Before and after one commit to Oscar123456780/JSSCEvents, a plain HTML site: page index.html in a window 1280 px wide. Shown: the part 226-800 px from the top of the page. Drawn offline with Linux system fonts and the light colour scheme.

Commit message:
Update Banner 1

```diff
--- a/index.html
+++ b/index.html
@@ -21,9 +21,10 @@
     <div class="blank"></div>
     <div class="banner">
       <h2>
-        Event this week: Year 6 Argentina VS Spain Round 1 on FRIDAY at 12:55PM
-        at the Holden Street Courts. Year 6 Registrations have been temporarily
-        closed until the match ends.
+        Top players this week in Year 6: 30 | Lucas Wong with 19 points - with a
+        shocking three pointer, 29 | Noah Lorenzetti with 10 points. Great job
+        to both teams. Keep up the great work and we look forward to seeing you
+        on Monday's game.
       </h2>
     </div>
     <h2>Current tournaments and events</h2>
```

...

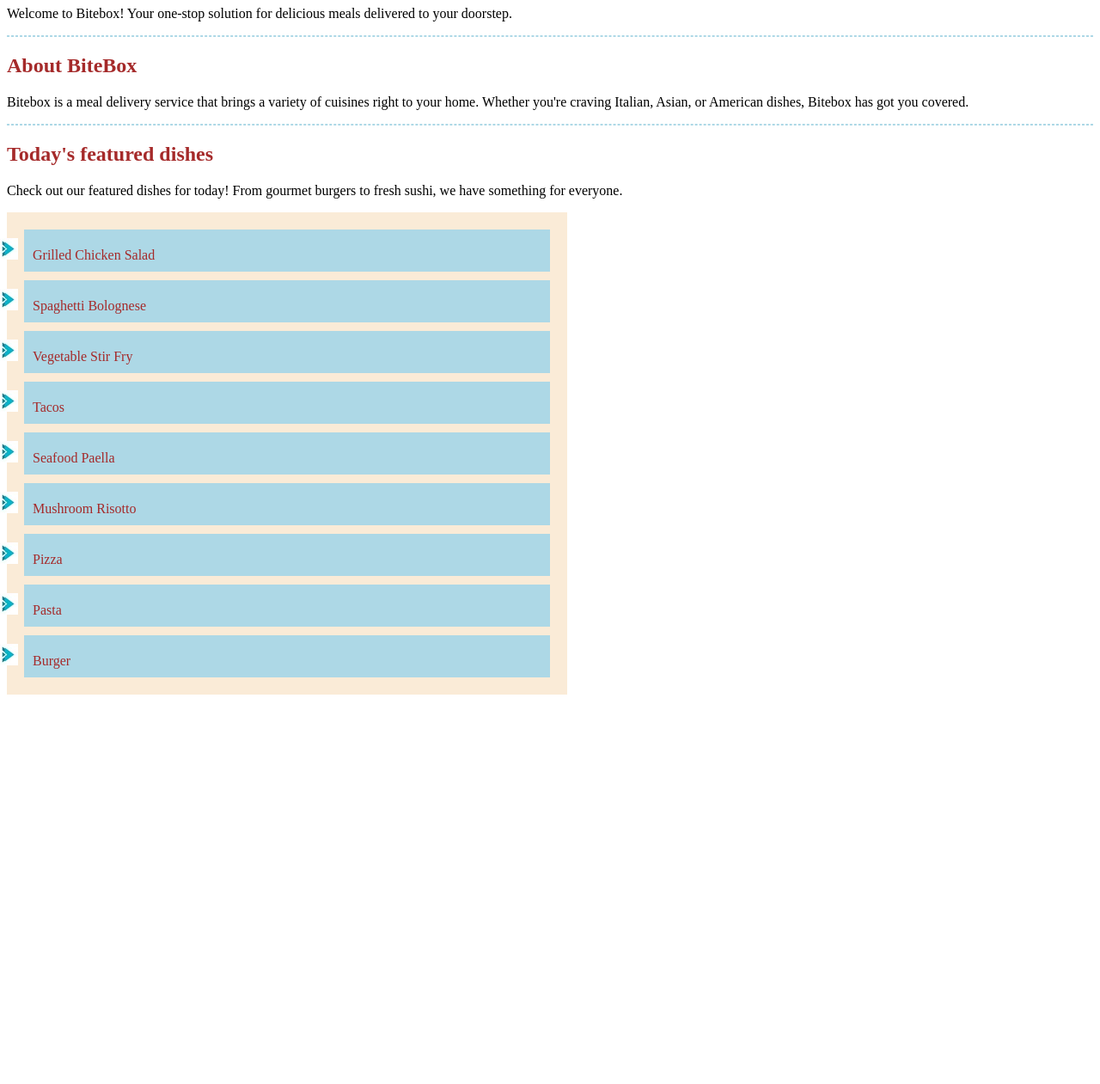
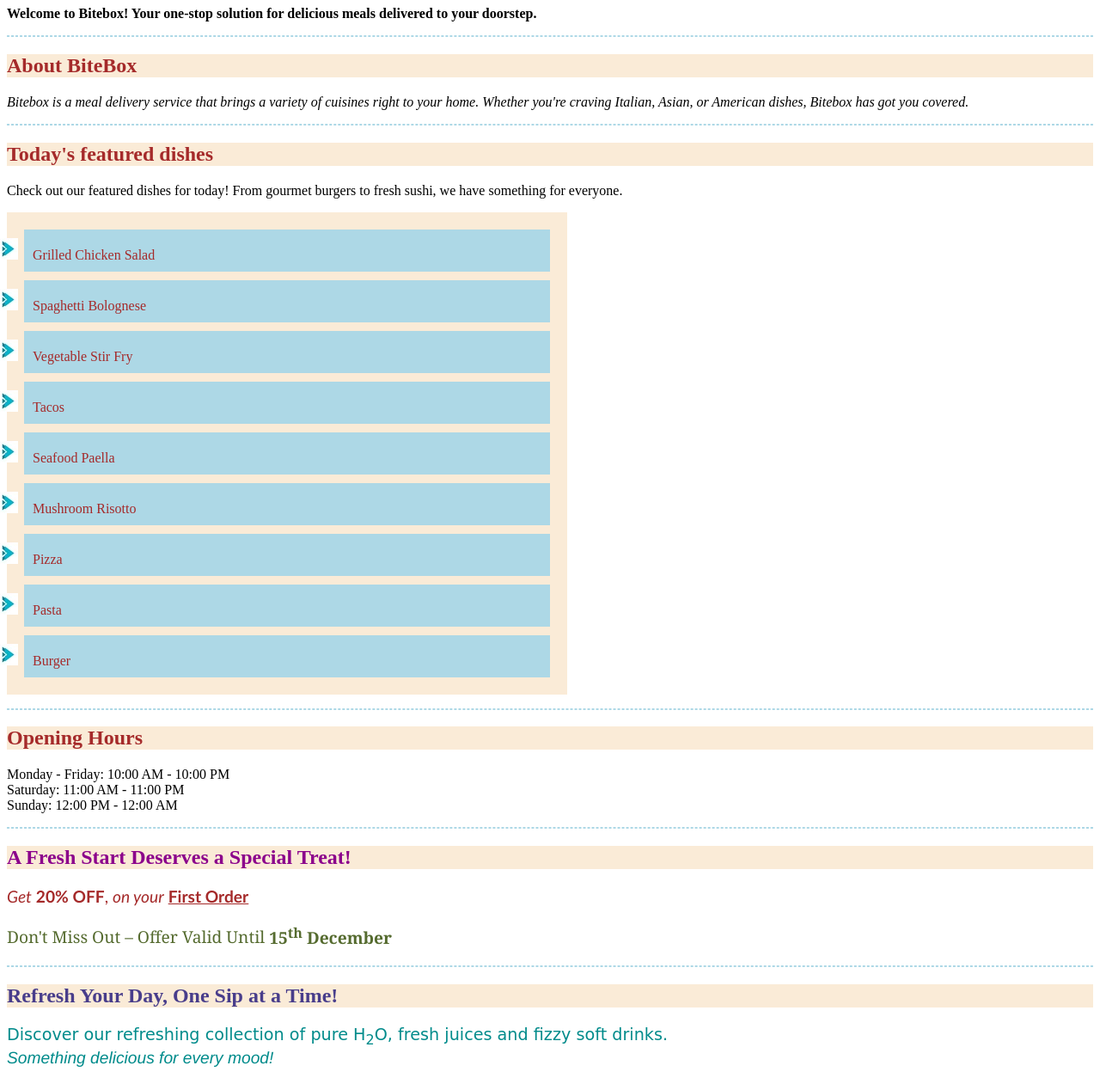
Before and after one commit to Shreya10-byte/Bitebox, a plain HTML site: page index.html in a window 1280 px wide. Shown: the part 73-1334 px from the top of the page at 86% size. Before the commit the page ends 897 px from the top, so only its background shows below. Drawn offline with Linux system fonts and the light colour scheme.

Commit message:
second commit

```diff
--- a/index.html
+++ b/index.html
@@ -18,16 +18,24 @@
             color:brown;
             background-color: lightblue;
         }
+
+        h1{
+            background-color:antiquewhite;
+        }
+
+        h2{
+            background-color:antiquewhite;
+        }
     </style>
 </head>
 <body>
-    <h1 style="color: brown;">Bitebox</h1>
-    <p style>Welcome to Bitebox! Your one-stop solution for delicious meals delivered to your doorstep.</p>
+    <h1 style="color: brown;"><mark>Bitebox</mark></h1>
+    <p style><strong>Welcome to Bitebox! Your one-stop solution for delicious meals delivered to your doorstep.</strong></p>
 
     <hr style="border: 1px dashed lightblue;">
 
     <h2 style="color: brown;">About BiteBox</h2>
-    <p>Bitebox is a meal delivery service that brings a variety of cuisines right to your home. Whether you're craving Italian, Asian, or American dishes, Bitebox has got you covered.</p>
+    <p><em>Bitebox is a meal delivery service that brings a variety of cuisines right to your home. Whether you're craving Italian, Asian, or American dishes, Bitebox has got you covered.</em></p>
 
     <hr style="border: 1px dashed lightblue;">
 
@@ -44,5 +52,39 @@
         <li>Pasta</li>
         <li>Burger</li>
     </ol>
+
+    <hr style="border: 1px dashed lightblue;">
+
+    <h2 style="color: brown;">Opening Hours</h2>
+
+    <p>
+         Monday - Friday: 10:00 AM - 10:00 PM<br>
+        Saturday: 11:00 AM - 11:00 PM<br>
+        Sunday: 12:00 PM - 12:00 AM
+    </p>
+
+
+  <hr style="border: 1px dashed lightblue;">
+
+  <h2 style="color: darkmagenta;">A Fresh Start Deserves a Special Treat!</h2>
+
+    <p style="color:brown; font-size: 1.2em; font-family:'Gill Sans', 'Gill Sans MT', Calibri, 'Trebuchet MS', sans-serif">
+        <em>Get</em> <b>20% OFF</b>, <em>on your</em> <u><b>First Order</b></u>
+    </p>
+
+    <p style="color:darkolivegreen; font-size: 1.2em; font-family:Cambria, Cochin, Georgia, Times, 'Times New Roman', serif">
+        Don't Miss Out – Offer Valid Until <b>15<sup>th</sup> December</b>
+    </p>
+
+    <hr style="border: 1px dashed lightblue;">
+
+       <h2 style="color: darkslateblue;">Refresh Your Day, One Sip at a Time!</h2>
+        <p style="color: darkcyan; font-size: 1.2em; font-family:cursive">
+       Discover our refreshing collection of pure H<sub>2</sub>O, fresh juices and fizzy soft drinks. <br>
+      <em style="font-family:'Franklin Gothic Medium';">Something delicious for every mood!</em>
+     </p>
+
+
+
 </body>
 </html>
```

◆ AIM OF THE EXERCISE:
Scan the listing above. Collect all lines with the word "meals".

◆ RESULT OF THE TASK:
-    <p style>Welcome to Bitebox! Your one-stop solution for delicious meals delivered to your doorstep.</p>
+    <p style><strong>Welcome to Bitebox! Your one-stop solution for delicious meals delivered to your doorstep.</strong></p>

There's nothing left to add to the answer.